Minuses: No VHF or UHF ( however that may be a benefit. Not the compromises that probably are in the 857 rf chain). No USB soundcard (do you really need that in a mobile station?), 60M USB has to be programmed in a memory and you go memory tune from there and it will keep USB even if you are below 10 MHZ.

How to develop and debug C++ code for Arduino in Visual Studio if you are tired of the Arduino IDE

The Arduino platform has gained a fantastic popularity over the past ten years. For small quick and dirty projects, the .ino files and the standard IDE is OK. However, for professional development projects and for developers that want control over the .hpp and .cpp files the standard Arduino IDE is somewhat regarded like a toy. Furthermore there is no proper debugger in the Arduino IDE  (whaaat?, you gotta be kidding?)

Well, this has changed as Visual Micro has developed a plugin to Microsoft Visual Studio. You can write code the normal way you do it with .cpp and .hpp files. You can also run the GDB debugger. The IDE has support for the regular .INO files and Arduino libraries. Here is how both .cpp and .ino files are handled: http://www.visualmicro.com/page/User-Guide.aspx?doc=INOs-and-CPPs.html

There is a free version of Visual Micro and it works against the free versions of Microsoft Visual Studio 2017 Community Edition. All you need is a Microsoft account to be able to download and install Visual Studio 2017 Community edition. Then in MSVC 2017, go to tools, Extensions and Updates and enter a search for Arduino in the search bar. It will will offer to automatically install the Arduino tools and the GDB debugger. Click install and you are on the right path.


If you find this tip useful, please share on facebook and share the link. Also, feel free to report your experiences in the comment field.

How to find all Brandmeister DMR repeaters in your country

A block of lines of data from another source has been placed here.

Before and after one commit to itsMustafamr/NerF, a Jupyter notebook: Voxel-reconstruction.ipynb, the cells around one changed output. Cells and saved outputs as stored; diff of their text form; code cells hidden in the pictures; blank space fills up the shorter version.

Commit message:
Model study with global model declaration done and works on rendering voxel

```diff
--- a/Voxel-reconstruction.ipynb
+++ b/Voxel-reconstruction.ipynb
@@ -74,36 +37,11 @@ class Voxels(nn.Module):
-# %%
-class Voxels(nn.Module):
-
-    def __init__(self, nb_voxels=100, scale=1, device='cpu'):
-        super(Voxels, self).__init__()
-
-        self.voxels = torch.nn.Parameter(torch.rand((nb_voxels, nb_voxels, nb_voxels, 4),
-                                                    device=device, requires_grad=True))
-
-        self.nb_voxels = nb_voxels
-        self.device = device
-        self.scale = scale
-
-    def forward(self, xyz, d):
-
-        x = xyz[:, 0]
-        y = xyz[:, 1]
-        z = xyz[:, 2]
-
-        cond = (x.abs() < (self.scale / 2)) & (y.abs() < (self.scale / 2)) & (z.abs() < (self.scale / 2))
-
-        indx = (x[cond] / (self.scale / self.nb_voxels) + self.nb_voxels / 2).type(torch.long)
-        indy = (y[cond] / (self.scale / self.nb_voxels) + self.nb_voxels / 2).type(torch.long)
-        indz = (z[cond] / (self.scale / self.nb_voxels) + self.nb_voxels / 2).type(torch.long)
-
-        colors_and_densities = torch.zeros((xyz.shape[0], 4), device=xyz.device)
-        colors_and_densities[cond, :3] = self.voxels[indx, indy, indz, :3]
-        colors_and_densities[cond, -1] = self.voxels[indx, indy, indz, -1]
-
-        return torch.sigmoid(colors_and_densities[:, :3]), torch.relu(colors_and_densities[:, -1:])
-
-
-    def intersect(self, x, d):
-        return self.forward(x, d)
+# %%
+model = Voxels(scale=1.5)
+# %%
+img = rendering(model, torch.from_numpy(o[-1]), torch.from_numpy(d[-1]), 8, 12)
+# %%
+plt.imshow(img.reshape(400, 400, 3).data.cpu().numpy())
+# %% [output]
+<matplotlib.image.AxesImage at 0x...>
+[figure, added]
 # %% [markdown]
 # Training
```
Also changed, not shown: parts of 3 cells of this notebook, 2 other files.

Sometimes it is good to know what DMR repeaters are available in a certain country. The Brandmeister repeater listing at https://brandmeister.network/?page=repeaters doesn’t seem to have this per country overview easily available (disclaimer -> I may be wrong 🙂 ).
I have found that by knowing your country master code you can search for that in the repeater page of Brandmeister and all repeaters registered in your country will be shown. For example the country code for norway is 241 and the master code is 2421 so if I enter 2421 I will get all the repeaters in Norway.

Show repeaters in your county

Designing L and T antenna tuners for HF on the Smith chart

The Smith chart is a tool used a lot by professional RF engineers for solving transmission line stub matching problems and all sorts of quick calculations.

The Smith chart can also be used for quick back of the envelope L and T antenna tuner engineering calculations.

I have on the picture above plotted a T configuration antenna tuner with the first capacitor set to a so big value that it is shorted as seen by the RF voltage (large C – low |Z|). Then the configuration becomes a L tuner in practice with a shunt L followed by a series C when seen from the load in towards the generator.

I measured the Z in the shack end of the ladder line feeding my doublet antenna to be Z = (24.1 – j35) ohms at 14.200 MHz by a Vector Network analyzer. That can be plotted as a point in the lower part of the Smith chart (capacitive Z).

(1) Since we have now first an inductor (in the tuner to ground) as observed from the load towards the generator, we can use this inductance to move along a constant Conductance curve in the Y plane (upwards in the Z plane). The conductance is constant but the Susceptance varies. (We remember from the RF engineering classes at engineering school that Y = 1/Z – of course).

(2) Then we use a series capacitor to move down inside the 1.25:1 SWR circle. We dont have to hit the center because anything inside the inner 1.25:1 circle is good enough. (We move while the R part of R + jX is constant, while the X part is changing to become more negative. This means we move on a constant resistance circle in the Z plane).

Determination of component values can be done easily by hand in a tool like this while still retaining an intuitive understanding of what is going on.

Black magic! Especially with a digital smith Chart tool.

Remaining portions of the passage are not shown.